A senator’s Scare begins
On February 9, 1950, Senator Joseph McCarthy launched his infamous anti-Communism crusade, announcing he had a list of 205 known communists working for the State Department at a speech in Wheeling, West Virginia.
“He had no names,” said James Marten, professor and chair of Marquette University’s history department. “He had nothing on the sheet of paper that he was waving around.”
While there was a legitimate fear and danger of Communism infiltrating the government, McCarthy, preying upon Americans’ anxiety, greatly exaggerated the threat in an attempt to secure his re-election in 1952, said Marten.

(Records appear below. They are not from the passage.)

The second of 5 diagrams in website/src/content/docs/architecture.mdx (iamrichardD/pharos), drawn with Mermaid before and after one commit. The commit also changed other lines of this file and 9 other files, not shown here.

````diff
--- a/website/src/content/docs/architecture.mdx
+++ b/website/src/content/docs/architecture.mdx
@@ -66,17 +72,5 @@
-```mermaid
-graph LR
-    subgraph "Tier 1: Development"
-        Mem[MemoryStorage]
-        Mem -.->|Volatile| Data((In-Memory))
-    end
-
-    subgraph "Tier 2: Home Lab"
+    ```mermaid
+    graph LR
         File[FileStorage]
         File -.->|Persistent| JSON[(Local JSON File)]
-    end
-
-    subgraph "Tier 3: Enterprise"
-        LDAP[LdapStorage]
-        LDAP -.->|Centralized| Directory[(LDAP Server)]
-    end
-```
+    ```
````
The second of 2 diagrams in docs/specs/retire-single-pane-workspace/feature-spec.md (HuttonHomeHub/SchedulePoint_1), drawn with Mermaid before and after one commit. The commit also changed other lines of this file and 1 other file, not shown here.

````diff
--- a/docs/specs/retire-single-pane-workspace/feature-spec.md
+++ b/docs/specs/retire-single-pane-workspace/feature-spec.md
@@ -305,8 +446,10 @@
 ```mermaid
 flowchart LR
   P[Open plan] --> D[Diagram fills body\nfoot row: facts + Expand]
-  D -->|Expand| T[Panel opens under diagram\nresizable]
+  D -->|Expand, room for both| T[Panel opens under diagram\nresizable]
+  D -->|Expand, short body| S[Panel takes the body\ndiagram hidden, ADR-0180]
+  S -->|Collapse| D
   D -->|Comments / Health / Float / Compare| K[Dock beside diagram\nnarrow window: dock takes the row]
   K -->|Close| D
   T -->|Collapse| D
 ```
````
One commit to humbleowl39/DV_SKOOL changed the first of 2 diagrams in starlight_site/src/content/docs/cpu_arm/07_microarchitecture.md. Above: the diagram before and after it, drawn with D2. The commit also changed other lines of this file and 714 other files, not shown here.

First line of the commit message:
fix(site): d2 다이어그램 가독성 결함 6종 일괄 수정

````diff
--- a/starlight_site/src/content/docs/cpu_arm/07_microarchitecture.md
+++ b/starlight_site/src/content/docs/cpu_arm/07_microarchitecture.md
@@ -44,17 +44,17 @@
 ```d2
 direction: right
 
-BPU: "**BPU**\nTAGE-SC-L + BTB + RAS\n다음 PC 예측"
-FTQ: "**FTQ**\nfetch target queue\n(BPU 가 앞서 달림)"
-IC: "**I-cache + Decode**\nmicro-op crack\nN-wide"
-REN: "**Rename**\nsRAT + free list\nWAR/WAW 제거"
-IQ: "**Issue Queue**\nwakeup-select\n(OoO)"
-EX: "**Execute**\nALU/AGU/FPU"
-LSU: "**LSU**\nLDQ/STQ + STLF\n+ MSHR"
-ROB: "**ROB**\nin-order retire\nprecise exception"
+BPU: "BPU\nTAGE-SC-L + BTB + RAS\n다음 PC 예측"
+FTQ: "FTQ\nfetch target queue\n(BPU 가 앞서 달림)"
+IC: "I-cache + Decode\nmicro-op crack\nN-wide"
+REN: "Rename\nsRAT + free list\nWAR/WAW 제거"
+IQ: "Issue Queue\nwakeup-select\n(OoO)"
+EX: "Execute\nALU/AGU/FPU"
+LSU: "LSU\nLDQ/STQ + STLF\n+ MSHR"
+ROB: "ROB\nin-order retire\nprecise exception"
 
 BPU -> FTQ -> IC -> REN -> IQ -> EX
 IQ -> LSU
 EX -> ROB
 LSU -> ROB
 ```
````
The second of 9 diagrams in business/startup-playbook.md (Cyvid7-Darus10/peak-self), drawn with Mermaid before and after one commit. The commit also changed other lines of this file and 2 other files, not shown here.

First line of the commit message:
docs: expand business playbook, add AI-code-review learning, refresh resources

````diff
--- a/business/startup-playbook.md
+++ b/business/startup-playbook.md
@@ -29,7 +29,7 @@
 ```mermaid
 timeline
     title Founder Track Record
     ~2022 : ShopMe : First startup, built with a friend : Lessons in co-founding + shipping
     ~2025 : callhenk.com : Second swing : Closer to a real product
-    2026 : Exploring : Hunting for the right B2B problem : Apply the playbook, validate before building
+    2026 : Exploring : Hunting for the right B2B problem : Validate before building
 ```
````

“He didn’t invent (the Red Scare), but he became the face of it,” said Marten. “It’s called McCarthyism for a reason. He’s not a likeable person. He’s not a good speaker. He’s not nice to look at. He’s very crude. He’s mean, but I think in some ways, people see that as a strength. If you’re fighting Communism in the government, you need to be tough.”
McCarthy’s mission continued for nearly four years with little Congressional obstruction, for fear of being seen as soft on Communism. While most of the country agreed with McCarthy’s pursuit of Communists, his methods and demeanor, along with a lack of evidence and failure to uncover a single Communist, eventually weakened the senator’s cause.

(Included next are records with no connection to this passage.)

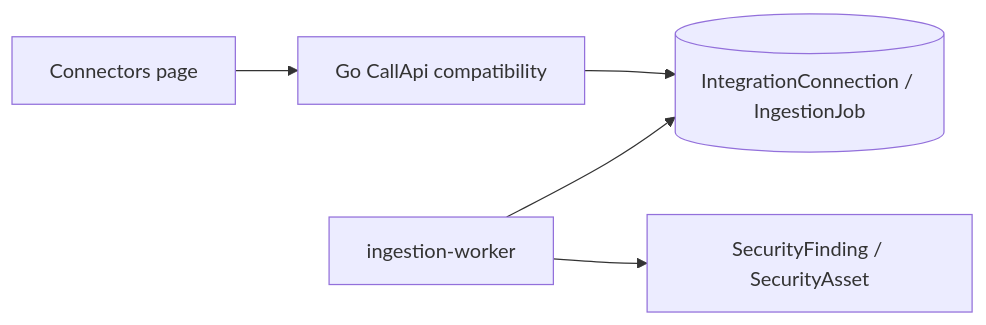
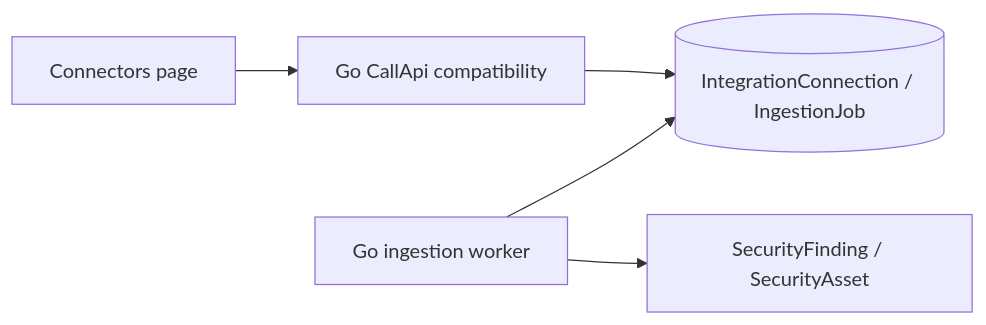
One commit to writer/Aperio changed the diagram in droid-wiki/features/connectors-and-integrations.md. Above: the diagram before and after it, drawn with Mermaid. The commit also changed other lines of this file and 30 other files, not shown here.

````diff
--- a/droid-wiki/features/connectors-and-integrations.md
+++ b/droid-wiki/features/connectors-and-integrations.md
@@ -17,7 +17,7 @@
 ```mermaid
 flowchart LR
   UI[Connectors page] --> API[Go CallApi compatibility]
   API --> DB[(IntegrationConnection / IngestionJob)]
-  Worker[ingestion-worker] --> DB
+  Worker[Go ingestion worker] --> DB
   Worker --> Findings[SecurityFinding / SecurityAsset]
 ```
````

In March of 1954, the “Joe Must Go” movement in Wisconsin began a recall effort against McCarthy, but failed to collect the required signatures by the 60 day deadline due to inadequate organization and funding.
However, it was the broadcasting of the Army-McCarthy hearings in April of 1954 that led to McCarthy’s downfall, said Marten. The entire nation was exposed to McCarthy’s intimidation and bullying tactics in action.
“If there was a single straw, that was it,” said Marten. “That was the big blow-up that pointed out some hollowness to what he was doing.”
McCarthy’s floundering campaign came to a close by the end of the year when the Senate voted to condemn him for abusing his power as a senator.
“He cried wolf too many times,” said Marten. “People grew tired of him.”
This week in Wisconsin history: February 5-11
February 5, 1970: Milwaukee native James Lovell announces that his moon landing mission on Apollo 13 will be his last trip to space. Some speculate that Lovell, who had expressed an interest in running for the US Senate, may launch a political career once his space career ends. (Lovell ultimately never ran for office.)
February 7, 1867: Laura Ingalls Wilder is born in Pepin, Wisconsin. Her early years in the Wisconsin frontier inspired her to write her first children’s book, Little House in the Big Woods in 1932, the beginning of a nine-book series. The book was awarded the Lewis Carroll Shelf Award and a Newberry Honor.
February 7, 1937: Milwaukee is hit with an unusual winter storm that leaves 80 people injured. Dust, which had been carried from Oklahoma, combined with sleet and coated Milwaukee and other areas of the state with a dirty sheet of ice. In Milwaukee, the dusty sleet storm was followed by a thunderstorm with freezing rain and dense fog.
February 11, 2011: Governor Scott Walker introduces his controversial budget repair bill, sparking unprecedented protests and leading to the first gubernatorial recall election in Wisconsin’s history.